### The input

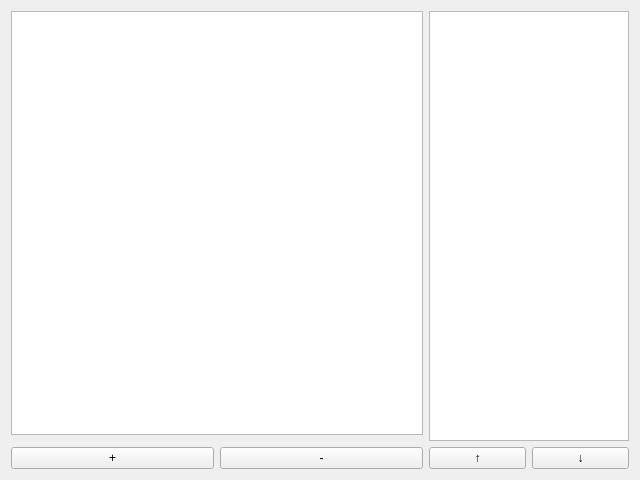
The window that workingwindow.ui (Dramcryx/collator) describes before a commit, drawn with Qt 5.
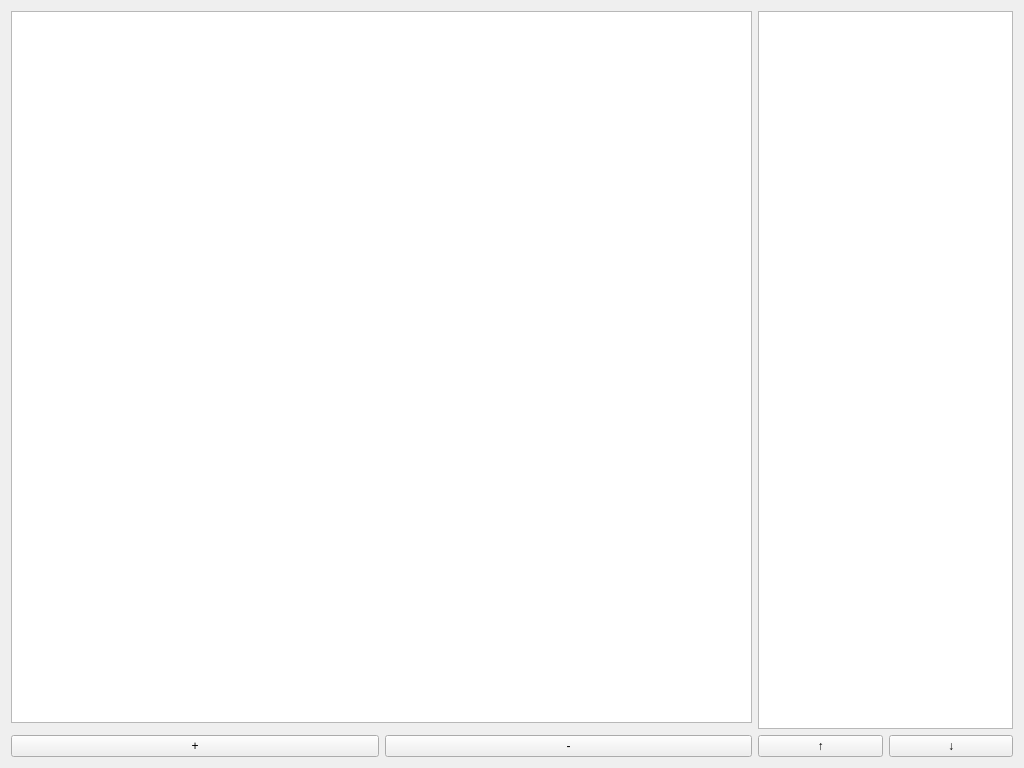
The same window after the commit.

Patch:
```diff
--- a/workingwindow.ui
+++ b/workingwindow.ui
@@ -6,8 +6,8 @@
    <rect>
     <x>0</x>
     <y>0</y>
-    <width>640</width>
-    <height>480</height>
+    <width>1024</width>
+    <height>768</height>
    </rect>
   </property>
   <property name="windowTitle">
@@ -27,7 +27,7 @@
      </property>
      <property name="maximumSize">
       <size>
-       <width>200</width>
+       <width>255</width>
        <height>16777215</height>
       </size>
      </property>
```
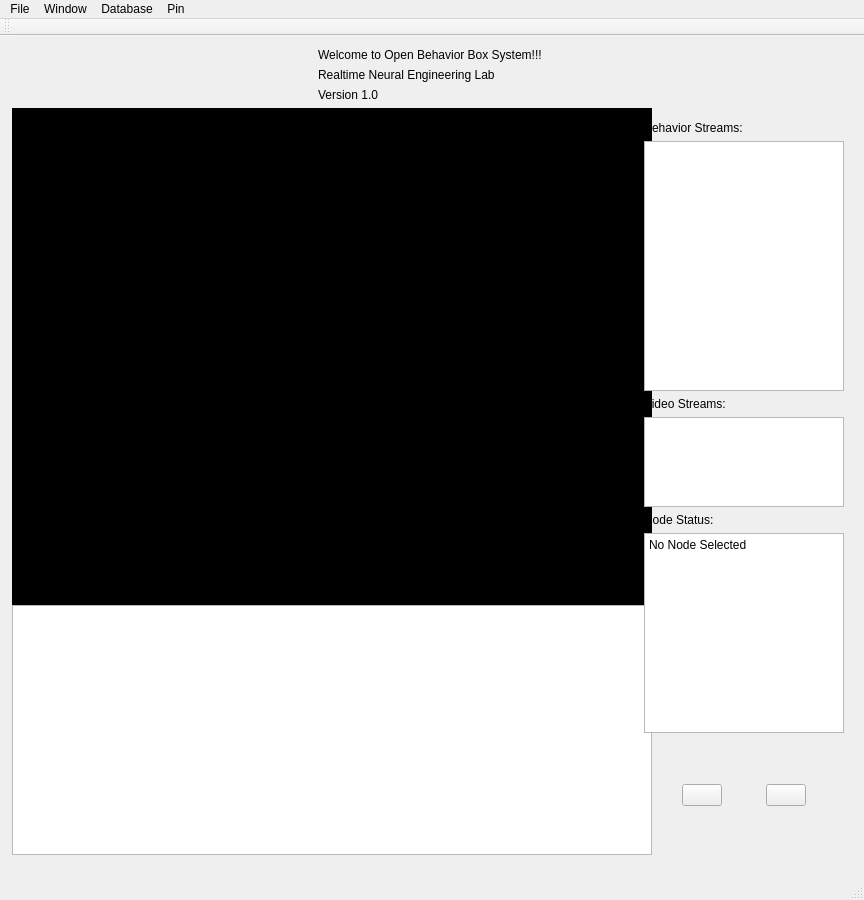
First picture: the form in OpenBBoxManager/mainwindow.ui, repository kemerelab/OpenBBox, before the edit.
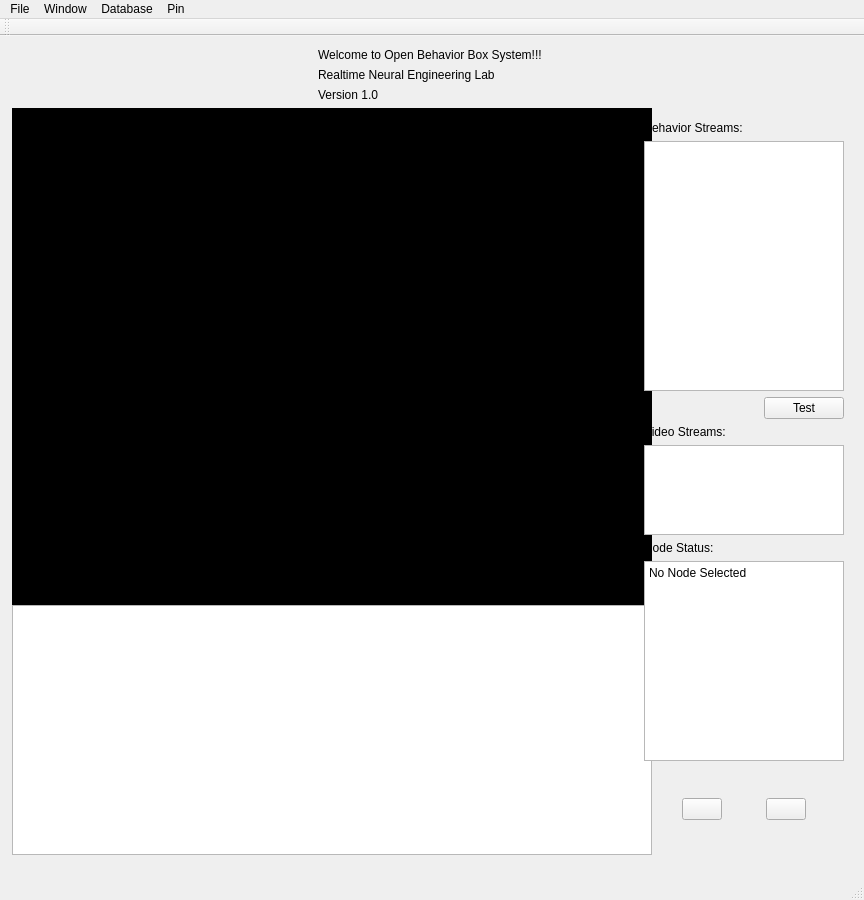
Second picture: the form after the edit. Icons and pictures are not drawn.

What changed in the file:
```diff
--- a/OpenBBoxManager/mainwindow.ui
+++ b/OpenBBoxManager/mainwindow.ui
@@ -210,6 +210,25 @@
            </property>
           </widget>
          </item>
+         <item alignment="Qt::AlignRight">
+          <widget class="QPushButton" name="testButton">
+           <property name="sizePolicy">
+            <sizepolicy hsizetype="Fixed" vsizetype="Fixed">
+             <horstretch>0</horstretch>
+             <verstretch>0</verstretch>
+            </sizepolicy>
+           </property>
+           <property name="text">
+            <string>Test</string>
+           </property>
+           <property name="iconSize">
+            <size>
+             <width>30</width>
+             <height>30</height>
+            </size>
+           </property>
+          </widget>
+         </item>
          <item>
           <widget class="QLabel" name="label_5">
            <property name="text">
```
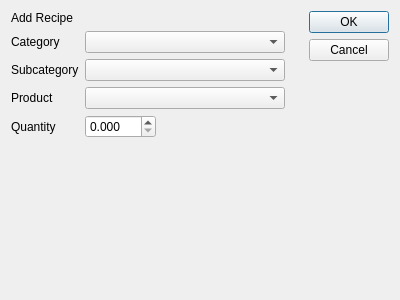
The window that recipedialog.ui (Greezael/sukaldu) describes before a commit, drawn with Qt 5.
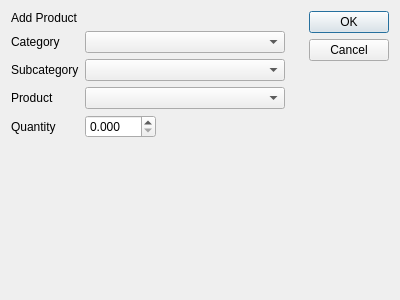
The same window after the commit.

```diff
--- a/recipedialog.ui
+++ b/recipedialog.ui
@@ -19,7 +19,7 @@
      <item row="0" column="0">
       <widget class="QLabel" name="label">
        <property name="text">
-        <string>Add Recipe</string>
+        <string>Add Product</string>
        </property>
       </widget>
      </item>
```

######

*Assigned task*. Copy the entries above faithfully and omit every image.

*Answer area*.
The window that workingwindow.ui (Dramcryx/collator) describes before a commit, drawn with Qt 5.
The same window after the commit.

Patch:
```diff
--- a/workingwindow.ui
+++ b/workingwindow.ui
@@ -6,8 +6,8 @@
    <rect>
     <x>0</x>
     <y>0</y>
-    <width>640</width>
-    <height>480</height>
+    <width>1024</width>
+    <height>768</height>
    </rect>
   </property>
   <property name="windowTitle">
@@ -27,7 +27,7 @@
      </property>
      <property name="maximumSize">
       <size>
-       <width>200</width>
+       <width>255</width>
        <height>16777215</height>
       </size>
      </property>
```
First picture: the form in OpenBBoxManager/mainwindow.ui, repository kemerelab/OpenBBox, before the edit.
Second picture: the form after the edit. Icons and pictures are not drawn.

What changed in the file:
```diff
--- a/OpenBBoxManager/mainwindow.ui
+++ b/OpenBBoxManager/mainwindow.ui
@@ -210,6 +210,25 @@
            </property>
           </widget>
          </item>
+         <item alignment="Qt::AlignRight">
+          <widget class="QPushButton" name="testButton">
+           <property name="sizePolicy">
+            <sizepolicy hsizetype="Fixed" vsizetype="Fixed">
+             <horstretch>0</horstretch>
+             <verstretch>0</verstretch>
+            </sizepolicy>
+           </property>
+           <property name="text">
+            <string>Test</string>
+           </property>
+           <property name="iconSize">
+            <size>
+             <width>30</width>
+             <height>30</height>
+            </size>
+           </property>
+          </widget>
+         </item>
          <item>
           <widget class="QLabel" name="label_5">
            <property name="text">
```
The window that recipedialog.ui (Greezael/sukaldu) describes before a commit, drawn with Qt 5.
The same window after the commit.

```diff
--- a/recipedialog.ui
+++ b/recipedialog.ui
@@ -19,7 +19,7 @@
      <item row="0" column="0">
       <widget class="QLabel" name="label">
        <property name="text">
-        <string>Add Recipe</string>
+        <string>Add Product</string>
        </property>
       </widget>
      </item>
```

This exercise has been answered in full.